Because vendors rely directly on what customers want, it's also a good—albeit indirect—look at customer perspectives.
In his media advisory sent to eWEEK Dec. 2, Coviello compared the current security landscape to terms made famous by Charles Dickens: "As I reflect on the year that has passed and think forward to the year that is to come, Dickens' timeless words come to mind, 'It was the best of times, it was the worst of times, it was the age of wisdom, it was the age of foolishness, it was the epoch of belief, it was the epoch of incredulity, it was the season of Light, it was the season of Darkness ... ' "

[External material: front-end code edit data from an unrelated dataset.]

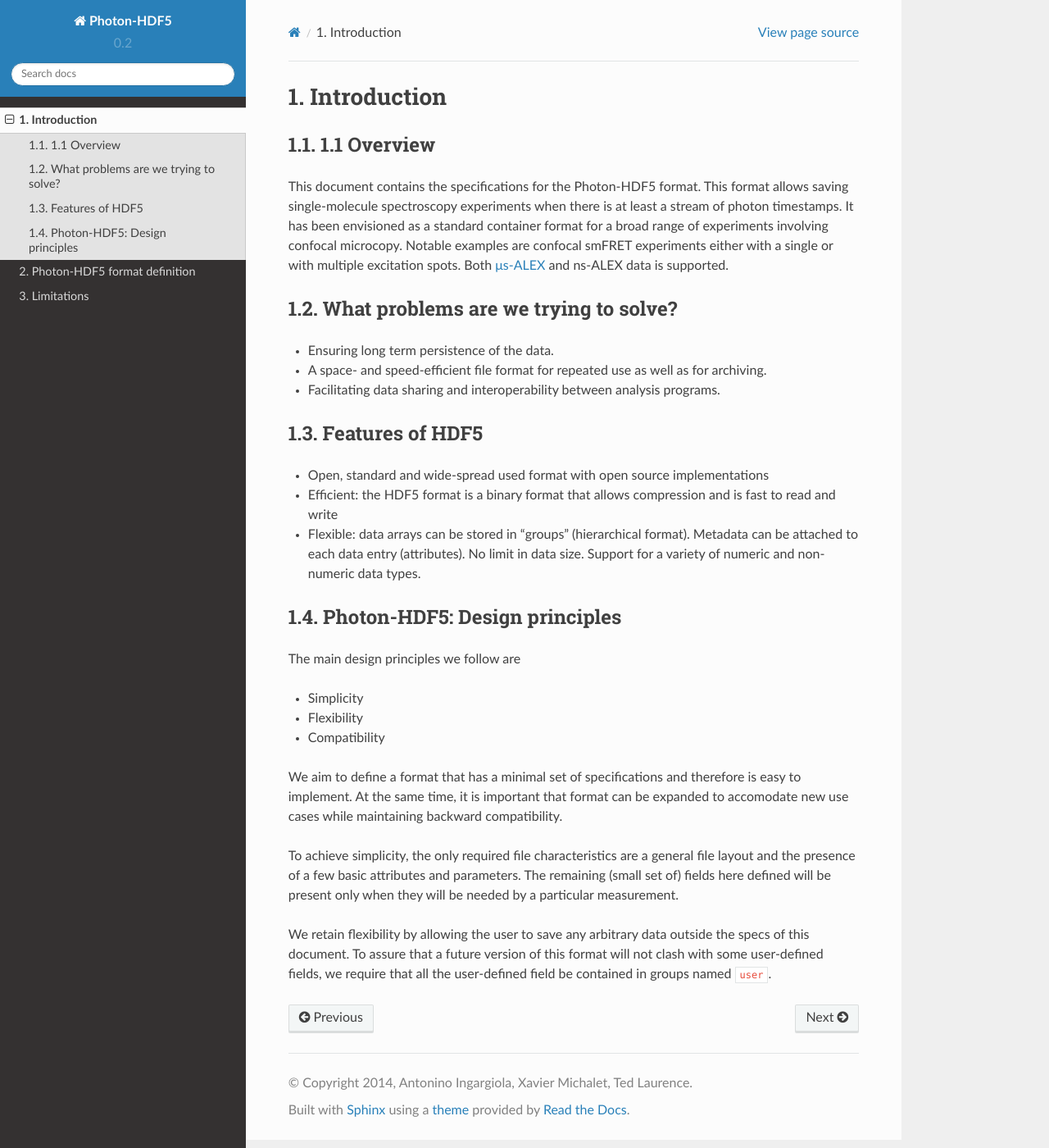
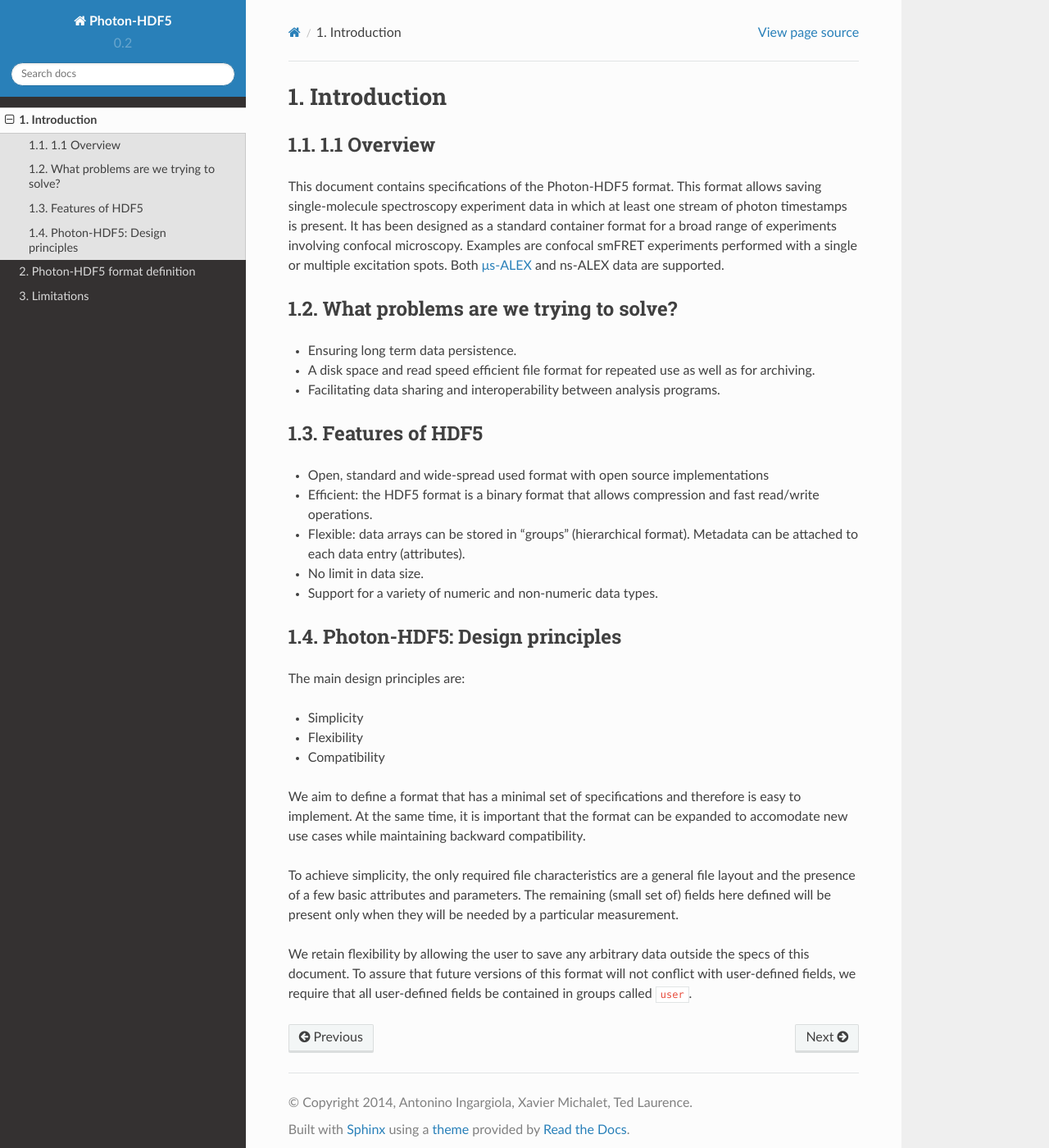
Before and after one commit to Photon-HDF5/photon-hdf5, a Sphinx documentation site: the page built from docs/intro.rst, in a window 1280 px wide and 1400 px high. Shown: the whole window at 82% size. Built offline with Sphinx 7.4.7 and the Read the Docs theme 2.0.0, drawn with Linux system fonts in a browser that asks for light colours.

Commit message:
Update intro.rst
typos and text edit

```diff
--- a/docs/intro.rst
+++ b/docs/intro.rst
@@ -4,21 +4,21 @@ Introduction
 1.1 Overview
 ------------
 
-This document contains the specifications for the Photon-HDF5 format.
-This format allows saving single-molecule spectroscopy experiments when
-there is at least a stream of photon timestamps. It has been envisioned
+This document contains specifications of the Photon-HDF5 format.
+This format allows saving single-molecule spectroscopy experiment data in which at least one stream of photon timestamps is present.
+It has been designed
 as a standard container format for a broad range of experiments
-involving confocal microcopy. Notable examples are confocal smFRET
-experiments either with a single or with multiple excitation spots.
+involving confocal microscopy. Examples are confocal smFRET
+experiments performed with a single or multiple excitation spots.
 Both `μs-ALEX <http://dx.doi.org/10.1529/biophysj.104.054114>`_
-and ns-ALEX data is supported.
+and ns-ALEX data are supported.
 
 
 What problems are we trying to solve?
 -------------------------------------
 
--  Ensuring long term persistence of the data.
--  A space- and speed-efficient file format for repeated use as well as for archiving.
+-  Ensuring long term data persistence.
+-  A disk space and read speed efficient file format for repeated use as well as for archiving.
 -  Facilitating data sharing and interoperability between analysis programs.
 
 Features of HDF5
@@ -27,23 +27,24 @@ Features of HDF5
 -  Open, standard and wide-spread used format with open source
    implementations
 -  Efficient: the HDF5 format is a binary format that allows compression
-   and is fast to read and write
+   and fast read/write operations.
 -  Flexible: data arrays can be stored in "groups" (hierarchical
-   format). Metadata can be attached to each data entry (attributes). No
-   limit in data size. Support for a variety of numeric and non-numeric
+   format). Metadata can be attached to each data entry (attributes).
+-  No limit in data size.
+-  Support for a variety of numeric and non-numeric
    data types.
 
 Photon-HDF5: Design principles
 ------------------------------
 
-The main design principles we follow are
+The main design principles are:
 
 -  Simplicity
 -  Flexibility
 -  Compatibility
 
 We aim to define a format that has a minimal set of specifications and therefore
-is easy to implement. At the same time, it is important that format can be
+is easy to implement. At the same time, it is important that the format can be
 expanded to accomodate new use cases while maintaining backward compatibility.
 
 To achieve simplicity, the only required file characteristics are a
@@ -52,6 +53,6 @@ The remaining (small set of) fields here defined will be present only when
 they will be needed by a particular measurement.
 
 We retain flexibility by allowing the user to save any arbitrary data
-outside the specs of this document. To assure that a future version of
-this format will not clash with some user-defined fields, we require
-that all the user-defined field be contained in groups named ``user``.
+outside the specs of this document. To assure that future versions of
+this format will not conflict with user-defined fields, we require
+that all user-defined fields be contained in groups called ``user``.
```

"Can you imagine a more apt description of the times in which we are living and the dichotomy between all of the technology innovation we enjoy and the oppressive cyber-threat under which we live?" Coviello asked.
The Best of Times: Benefits of IT Are Wondrous
There's no question that mobile and cloud technologies continue to make our lives more efficient, more productive and generally better. "Mobile is rapidly catching up to PCs as the preferred means of interacting with the digital world—mobile Internet traffic is predicted to account for more than 30 percent of total Internet traffic by the end of the year, which represents a doubling of mobile traffic over the past 18 months. If you eliminate passive Internet traffic like streaming, mobile's rising dominance is hard to dispute," he said.
But as pervasive as mobile computing has become, "it is nothing in comparison to the cloud," he said. "Upwards of 90 percent of organizations and 90 percent of Internet users are now relying on the cloud for easy, inexpensive, and ubiquitous access to storage and services. The Internet has evolved from being the connection to storage and services to being the location of storage and services."
The Worst of Times: Intrusions Never Stop
Despite technology's advances, however, the risk of our increasingly digital existence was brutally apparent during yet another "Year of the Breach," Coviello said. Many retailers (such as Target, Home Depot, and Michael's), financial services and health care organizations experienced damaging breaches in 2014, despite having in place what were considered strong security programs, he said.
"The fact that our pool of adversaries extends beyond criminals and hacktivists was further driven home by the growing sophistication and sheer number of nation-state cyber-attacks," Coviello said. "For the first time, those dubious nation-state cyber activities began to create real-world diplomatic crises [such as the escalating tensions between the U.S. and China]."
In other public sector news in 2014, Coviello said, the U.S. National Institute of Standards and Technology's work with industry resulted in the launch of the Cybersecurity Framework, which was a positive step forward in providing a common foundation for intelligently approaching today's cyber-security challenges.
"But little other real progress was made by the world's governments. The [Edward] Snowden revelations of 2013 continued to polarize the privacy debate and stymie the critical information-sharing legislation we need to collectively secure our companies, industry and economy," Coviello said.